-- Required work --
Where a line in the records holds "using", count it once; return only the final number.

[Web page revision data]
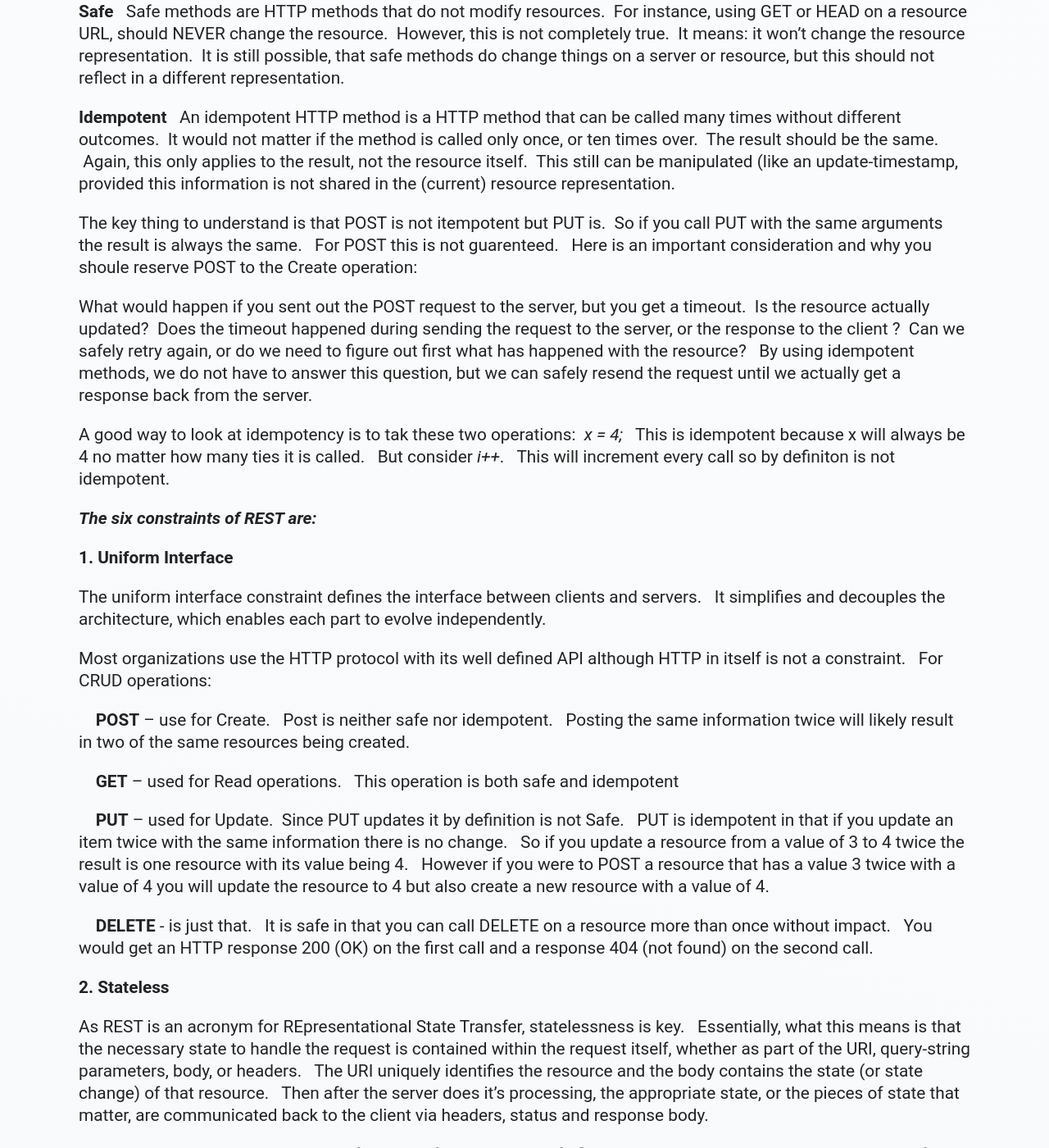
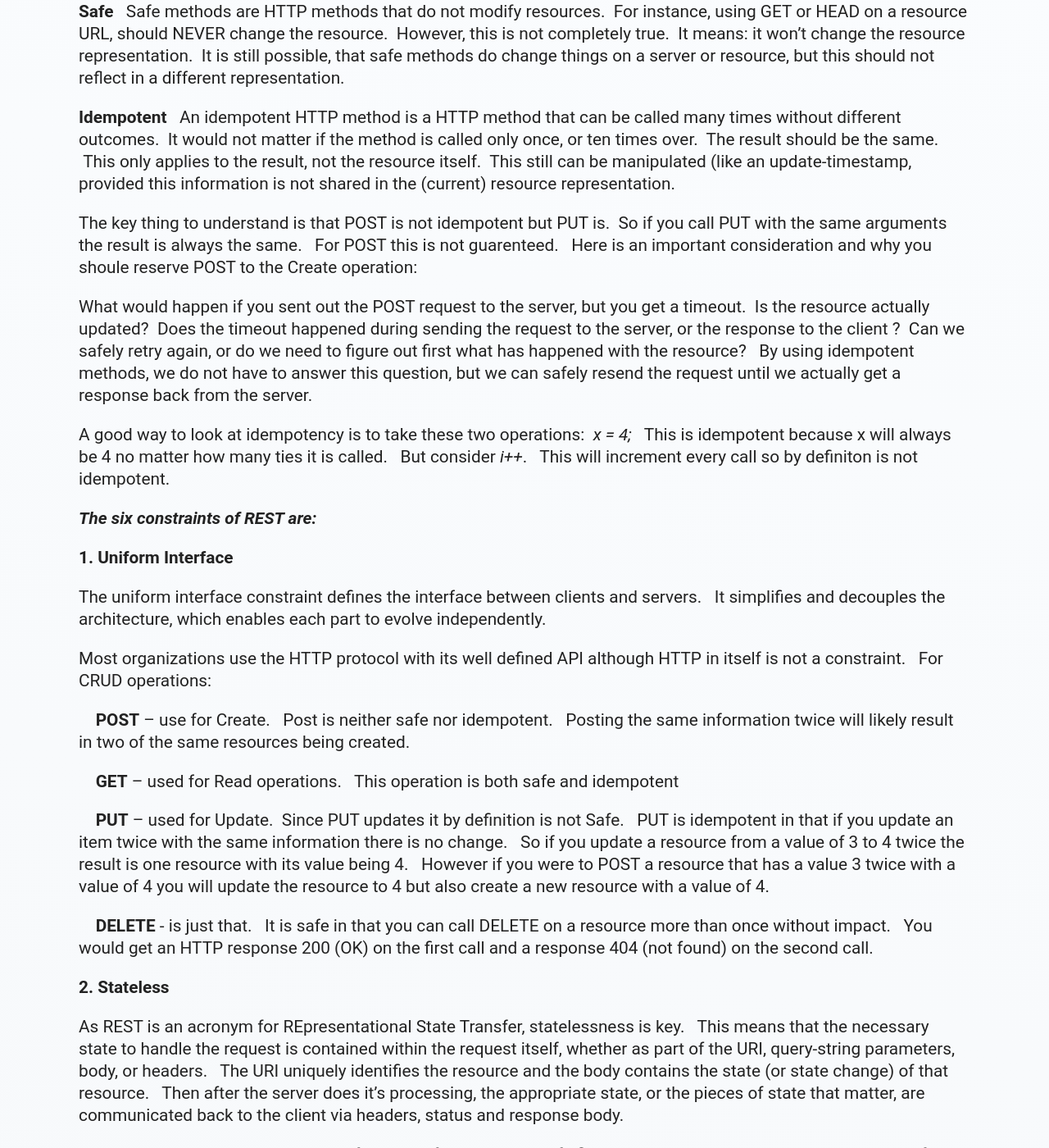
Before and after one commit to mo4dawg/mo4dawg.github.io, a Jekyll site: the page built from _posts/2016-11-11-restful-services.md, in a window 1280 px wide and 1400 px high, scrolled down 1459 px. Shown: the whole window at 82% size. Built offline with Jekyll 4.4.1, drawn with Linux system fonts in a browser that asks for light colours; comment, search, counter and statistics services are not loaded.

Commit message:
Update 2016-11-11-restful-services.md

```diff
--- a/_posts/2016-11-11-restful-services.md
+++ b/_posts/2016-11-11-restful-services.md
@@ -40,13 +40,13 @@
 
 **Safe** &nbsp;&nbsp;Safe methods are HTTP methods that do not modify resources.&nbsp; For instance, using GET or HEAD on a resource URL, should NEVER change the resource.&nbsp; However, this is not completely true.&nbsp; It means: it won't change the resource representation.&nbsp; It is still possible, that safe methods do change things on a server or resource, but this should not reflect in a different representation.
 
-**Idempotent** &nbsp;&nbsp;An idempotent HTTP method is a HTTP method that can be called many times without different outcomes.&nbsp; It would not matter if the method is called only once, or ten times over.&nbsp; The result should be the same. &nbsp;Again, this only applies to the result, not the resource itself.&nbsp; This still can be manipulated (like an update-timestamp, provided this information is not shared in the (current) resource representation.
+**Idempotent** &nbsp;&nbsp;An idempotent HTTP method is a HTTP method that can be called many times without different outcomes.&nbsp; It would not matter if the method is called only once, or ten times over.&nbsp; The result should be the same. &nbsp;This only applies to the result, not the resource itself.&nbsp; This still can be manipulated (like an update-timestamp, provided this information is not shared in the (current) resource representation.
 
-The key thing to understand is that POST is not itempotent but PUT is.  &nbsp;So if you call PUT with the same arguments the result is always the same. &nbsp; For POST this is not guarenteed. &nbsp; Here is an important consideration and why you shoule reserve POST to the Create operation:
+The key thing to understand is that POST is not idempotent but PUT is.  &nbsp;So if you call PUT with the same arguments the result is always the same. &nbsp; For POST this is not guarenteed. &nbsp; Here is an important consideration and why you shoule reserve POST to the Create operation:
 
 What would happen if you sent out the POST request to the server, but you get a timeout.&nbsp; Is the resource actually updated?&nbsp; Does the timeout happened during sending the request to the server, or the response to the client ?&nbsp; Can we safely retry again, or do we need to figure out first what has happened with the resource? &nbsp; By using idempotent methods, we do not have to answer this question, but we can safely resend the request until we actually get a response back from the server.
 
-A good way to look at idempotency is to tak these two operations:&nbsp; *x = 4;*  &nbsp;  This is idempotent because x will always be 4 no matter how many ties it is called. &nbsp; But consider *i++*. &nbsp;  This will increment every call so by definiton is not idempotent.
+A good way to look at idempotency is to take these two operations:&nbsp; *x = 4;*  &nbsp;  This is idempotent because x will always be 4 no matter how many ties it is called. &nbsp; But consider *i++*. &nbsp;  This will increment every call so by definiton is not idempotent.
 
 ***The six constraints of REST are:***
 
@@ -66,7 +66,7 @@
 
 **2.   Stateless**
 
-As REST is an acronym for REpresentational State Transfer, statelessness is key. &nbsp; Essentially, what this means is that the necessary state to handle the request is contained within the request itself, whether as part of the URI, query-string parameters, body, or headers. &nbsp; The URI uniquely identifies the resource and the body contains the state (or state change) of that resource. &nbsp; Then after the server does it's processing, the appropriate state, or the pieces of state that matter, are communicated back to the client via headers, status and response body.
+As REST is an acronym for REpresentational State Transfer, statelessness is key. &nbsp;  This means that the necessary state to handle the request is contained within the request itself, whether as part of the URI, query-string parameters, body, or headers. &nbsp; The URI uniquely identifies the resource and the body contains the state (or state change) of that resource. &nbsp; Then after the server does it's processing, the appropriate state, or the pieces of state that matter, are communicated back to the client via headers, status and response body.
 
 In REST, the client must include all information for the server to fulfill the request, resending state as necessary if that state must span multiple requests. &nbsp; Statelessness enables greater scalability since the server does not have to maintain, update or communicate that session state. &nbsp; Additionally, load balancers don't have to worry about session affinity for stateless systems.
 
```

* * *

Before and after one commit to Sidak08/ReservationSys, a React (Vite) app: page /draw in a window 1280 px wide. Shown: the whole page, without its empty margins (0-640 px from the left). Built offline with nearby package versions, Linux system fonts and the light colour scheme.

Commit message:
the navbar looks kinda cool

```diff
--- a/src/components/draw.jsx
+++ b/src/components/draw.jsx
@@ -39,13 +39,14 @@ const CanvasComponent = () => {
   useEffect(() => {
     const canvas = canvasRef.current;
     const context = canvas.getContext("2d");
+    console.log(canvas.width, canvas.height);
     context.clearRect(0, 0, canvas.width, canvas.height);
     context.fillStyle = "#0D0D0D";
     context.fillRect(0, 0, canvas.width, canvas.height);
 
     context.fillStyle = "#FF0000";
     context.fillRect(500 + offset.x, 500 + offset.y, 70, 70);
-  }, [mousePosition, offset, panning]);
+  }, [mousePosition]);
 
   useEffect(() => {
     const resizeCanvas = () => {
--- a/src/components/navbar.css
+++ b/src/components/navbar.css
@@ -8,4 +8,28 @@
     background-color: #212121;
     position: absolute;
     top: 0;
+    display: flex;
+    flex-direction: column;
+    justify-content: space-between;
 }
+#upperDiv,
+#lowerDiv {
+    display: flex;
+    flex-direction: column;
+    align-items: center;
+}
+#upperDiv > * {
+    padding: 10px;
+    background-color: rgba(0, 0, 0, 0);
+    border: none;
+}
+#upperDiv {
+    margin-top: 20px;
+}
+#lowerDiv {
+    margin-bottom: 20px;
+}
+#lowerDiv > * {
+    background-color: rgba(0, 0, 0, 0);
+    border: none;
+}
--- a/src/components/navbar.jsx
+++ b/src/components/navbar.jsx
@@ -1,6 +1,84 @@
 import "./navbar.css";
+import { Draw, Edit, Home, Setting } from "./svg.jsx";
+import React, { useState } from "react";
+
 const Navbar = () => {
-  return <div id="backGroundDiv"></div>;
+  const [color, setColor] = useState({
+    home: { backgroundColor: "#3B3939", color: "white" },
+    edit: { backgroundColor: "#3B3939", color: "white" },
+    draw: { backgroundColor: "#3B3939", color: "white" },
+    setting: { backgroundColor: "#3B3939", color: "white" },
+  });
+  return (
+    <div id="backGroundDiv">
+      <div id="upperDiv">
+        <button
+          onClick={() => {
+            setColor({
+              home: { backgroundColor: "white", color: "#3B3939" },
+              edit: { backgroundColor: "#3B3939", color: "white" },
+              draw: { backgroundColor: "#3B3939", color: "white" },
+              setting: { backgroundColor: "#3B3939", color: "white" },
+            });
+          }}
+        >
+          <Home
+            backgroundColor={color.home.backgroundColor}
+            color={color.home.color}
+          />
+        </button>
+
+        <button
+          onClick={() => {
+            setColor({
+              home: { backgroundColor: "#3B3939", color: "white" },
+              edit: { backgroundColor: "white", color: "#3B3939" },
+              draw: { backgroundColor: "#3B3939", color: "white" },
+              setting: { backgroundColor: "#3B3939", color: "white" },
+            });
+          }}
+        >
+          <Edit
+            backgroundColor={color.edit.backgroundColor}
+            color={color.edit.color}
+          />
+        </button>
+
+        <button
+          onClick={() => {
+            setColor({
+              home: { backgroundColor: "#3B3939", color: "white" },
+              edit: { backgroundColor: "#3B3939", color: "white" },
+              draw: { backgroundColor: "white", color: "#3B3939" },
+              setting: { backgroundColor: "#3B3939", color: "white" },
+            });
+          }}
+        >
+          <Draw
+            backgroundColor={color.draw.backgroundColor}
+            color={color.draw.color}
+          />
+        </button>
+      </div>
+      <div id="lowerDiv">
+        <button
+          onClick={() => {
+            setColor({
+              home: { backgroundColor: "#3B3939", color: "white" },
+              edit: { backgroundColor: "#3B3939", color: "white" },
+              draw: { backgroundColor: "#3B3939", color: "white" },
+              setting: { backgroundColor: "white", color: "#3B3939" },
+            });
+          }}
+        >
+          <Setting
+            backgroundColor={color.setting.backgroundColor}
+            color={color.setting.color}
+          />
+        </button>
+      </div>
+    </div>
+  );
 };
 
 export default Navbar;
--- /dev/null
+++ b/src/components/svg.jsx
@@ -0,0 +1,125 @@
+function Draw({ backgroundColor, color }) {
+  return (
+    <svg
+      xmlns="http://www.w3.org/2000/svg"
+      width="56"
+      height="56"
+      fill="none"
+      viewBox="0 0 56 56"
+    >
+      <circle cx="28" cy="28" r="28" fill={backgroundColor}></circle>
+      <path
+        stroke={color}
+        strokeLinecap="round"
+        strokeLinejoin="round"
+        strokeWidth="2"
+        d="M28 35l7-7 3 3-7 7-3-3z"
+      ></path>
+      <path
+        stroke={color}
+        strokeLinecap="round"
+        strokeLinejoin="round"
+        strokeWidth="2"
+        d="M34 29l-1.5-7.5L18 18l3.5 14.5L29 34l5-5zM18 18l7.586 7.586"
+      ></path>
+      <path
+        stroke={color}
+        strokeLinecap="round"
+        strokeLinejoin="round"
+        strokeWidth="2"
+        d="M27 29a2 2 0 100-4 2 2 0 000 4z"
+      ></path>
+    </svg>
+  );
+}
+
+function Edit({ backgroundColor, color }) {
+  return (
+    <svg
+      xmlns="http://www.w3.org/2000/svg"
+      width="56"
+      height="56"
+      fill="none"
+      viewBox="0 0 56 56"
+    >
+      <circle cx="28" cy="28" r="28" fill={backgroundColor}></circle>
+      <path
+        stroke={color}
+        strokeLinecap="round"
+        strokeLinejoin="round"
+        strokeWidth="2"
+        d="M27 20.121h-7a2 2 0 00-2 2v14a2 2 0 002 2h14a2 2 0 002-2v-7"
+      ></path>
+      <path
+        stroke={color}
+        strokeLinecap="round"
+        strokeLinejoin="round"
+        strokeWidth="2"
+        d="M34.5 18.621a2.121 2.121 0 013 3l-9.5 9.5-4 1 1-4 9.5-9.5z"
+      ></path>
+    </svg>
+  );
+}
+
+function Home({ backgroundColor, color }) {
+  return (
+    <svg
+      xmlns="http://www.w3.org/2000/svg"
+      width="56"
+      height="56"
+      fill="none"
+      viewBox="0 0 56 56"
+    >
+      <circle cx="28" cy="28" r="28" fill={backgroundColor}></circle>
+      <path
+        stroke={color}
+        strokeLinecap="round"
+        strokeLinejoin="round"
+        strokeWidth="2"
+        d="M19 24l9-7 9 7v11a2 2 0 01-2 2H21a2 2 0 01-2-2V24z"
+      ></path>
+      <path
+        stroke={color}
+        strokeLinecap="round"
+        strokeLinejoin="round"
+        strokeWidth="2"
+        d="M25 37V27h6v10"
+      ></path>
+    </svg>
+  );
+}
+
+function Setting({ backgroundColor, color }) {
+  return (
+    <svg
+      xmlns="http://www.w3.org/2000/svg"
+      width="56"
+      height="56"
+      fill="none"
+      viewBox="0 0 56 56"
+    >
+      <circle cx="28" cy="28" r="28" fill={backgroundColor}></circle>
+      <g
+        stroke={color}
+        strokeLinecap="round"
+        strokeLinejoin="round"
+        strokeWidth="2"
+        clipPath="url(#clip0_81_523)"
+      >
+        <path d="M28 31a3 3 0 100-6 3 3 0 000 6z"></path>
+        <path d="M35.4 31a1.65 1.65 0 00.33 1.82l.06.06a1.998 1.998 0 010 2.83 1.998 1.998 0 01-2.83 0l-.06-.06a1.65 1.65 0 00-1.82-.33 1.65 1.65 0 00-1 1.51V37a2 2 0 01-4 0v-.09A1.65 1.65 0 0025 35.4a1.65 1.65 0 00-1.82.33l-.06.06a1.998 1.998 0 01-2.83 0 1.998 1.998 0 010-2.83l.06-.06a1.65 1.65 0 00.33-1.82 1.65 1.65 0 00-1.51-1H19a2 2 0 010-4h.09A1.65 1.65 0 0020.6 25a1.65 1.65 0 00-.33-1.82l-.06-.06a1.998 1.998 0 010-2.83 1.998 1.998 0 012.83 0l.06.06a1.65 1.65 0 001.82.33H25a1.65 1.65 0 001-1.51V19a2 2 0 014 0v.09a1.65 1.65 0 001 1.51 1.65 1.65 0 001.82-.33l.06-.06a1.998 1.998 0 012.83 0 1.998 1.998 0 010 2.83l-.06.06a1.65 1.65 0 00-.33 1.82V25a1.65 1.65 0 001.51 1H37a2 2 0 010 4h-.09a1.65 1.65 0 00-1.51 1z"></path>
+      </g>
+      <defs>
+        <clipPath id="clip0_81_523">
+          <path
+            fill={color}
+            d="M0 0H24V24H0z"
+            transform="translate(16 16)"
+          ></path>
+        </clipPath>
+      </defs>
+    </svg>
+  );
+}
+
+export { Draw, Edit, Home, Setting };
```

---

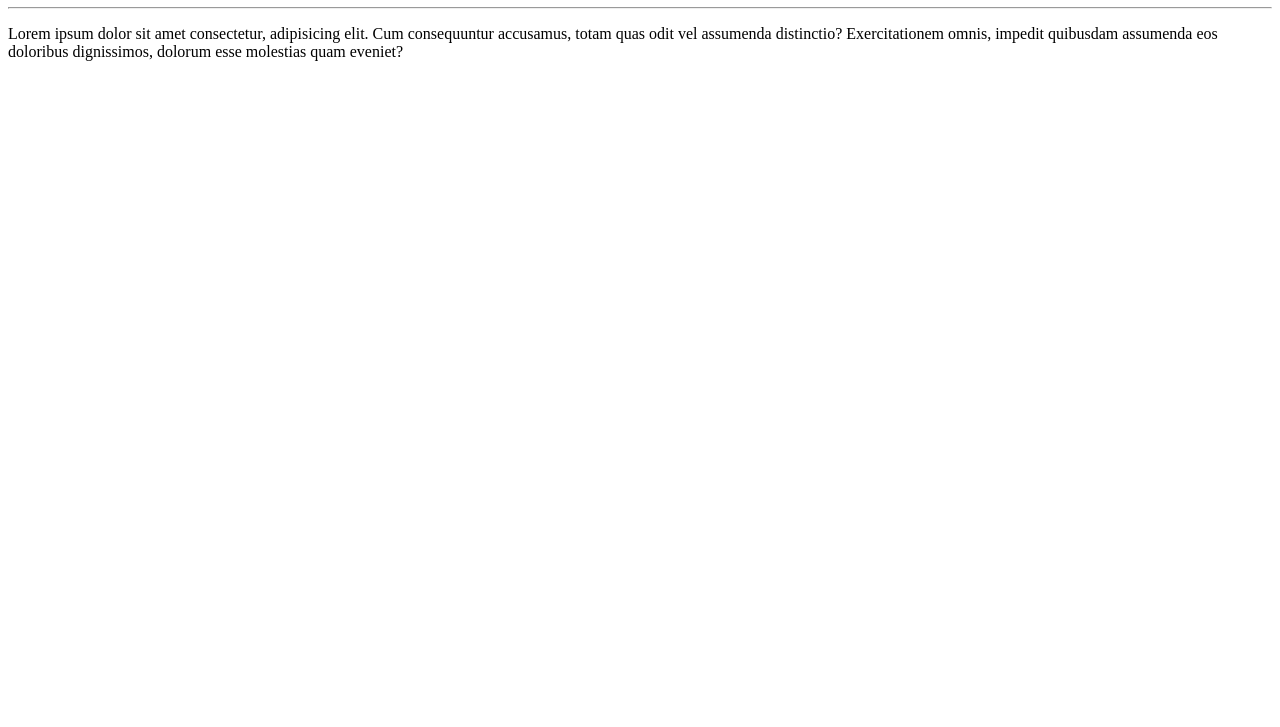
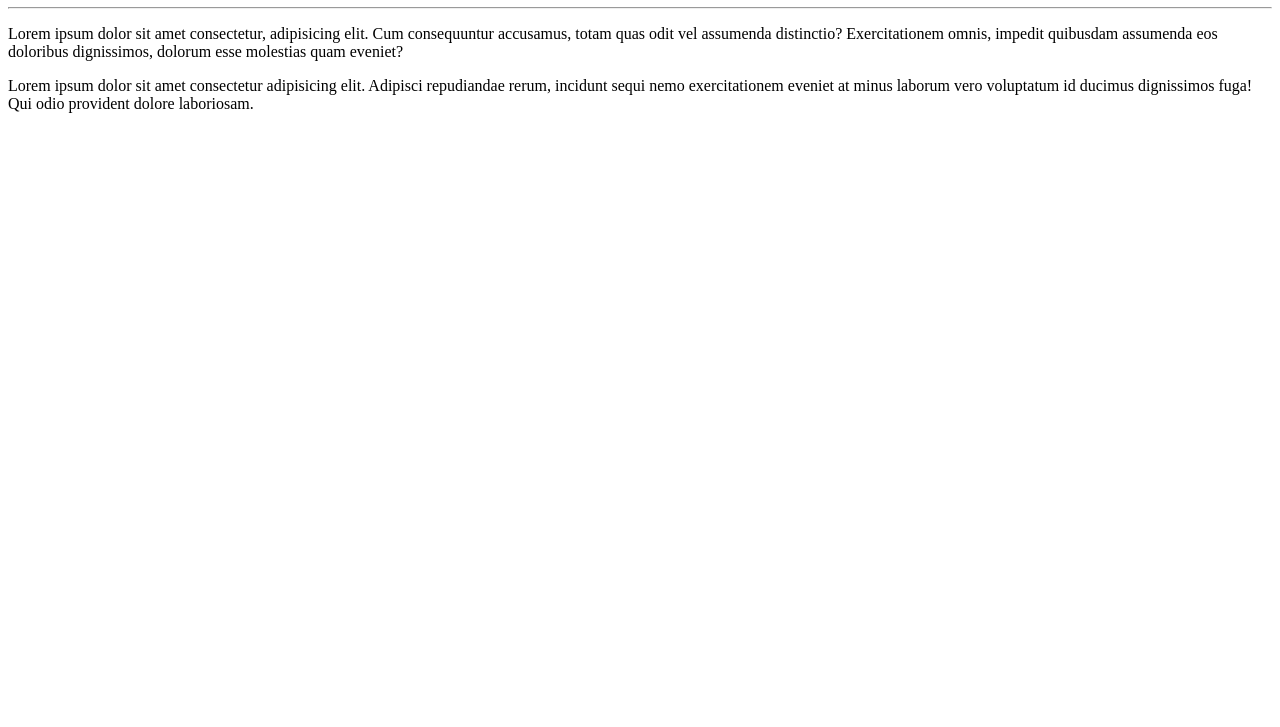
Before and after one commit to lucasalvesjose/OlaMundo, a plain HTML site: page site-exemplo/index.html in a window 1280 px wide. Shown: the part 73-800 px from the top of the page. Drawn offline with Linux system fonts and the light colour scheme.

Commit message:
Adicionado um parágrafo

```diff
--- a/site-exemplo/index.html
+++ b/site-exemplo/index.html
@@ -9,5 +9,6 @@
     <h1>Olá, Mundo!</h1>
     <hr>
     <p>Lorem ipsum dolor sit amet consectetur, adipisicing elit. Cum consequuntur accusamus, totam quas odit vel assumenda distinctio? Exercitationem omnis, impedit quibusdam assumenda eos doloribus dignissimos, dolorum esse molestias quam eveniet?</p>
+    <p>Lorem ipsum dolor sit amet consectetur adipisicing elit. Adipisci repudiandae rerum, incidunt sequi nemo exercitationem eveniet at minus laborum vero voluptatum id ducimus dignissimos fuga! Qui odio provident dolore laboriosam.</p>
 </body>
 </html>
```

-- Response to this task --
2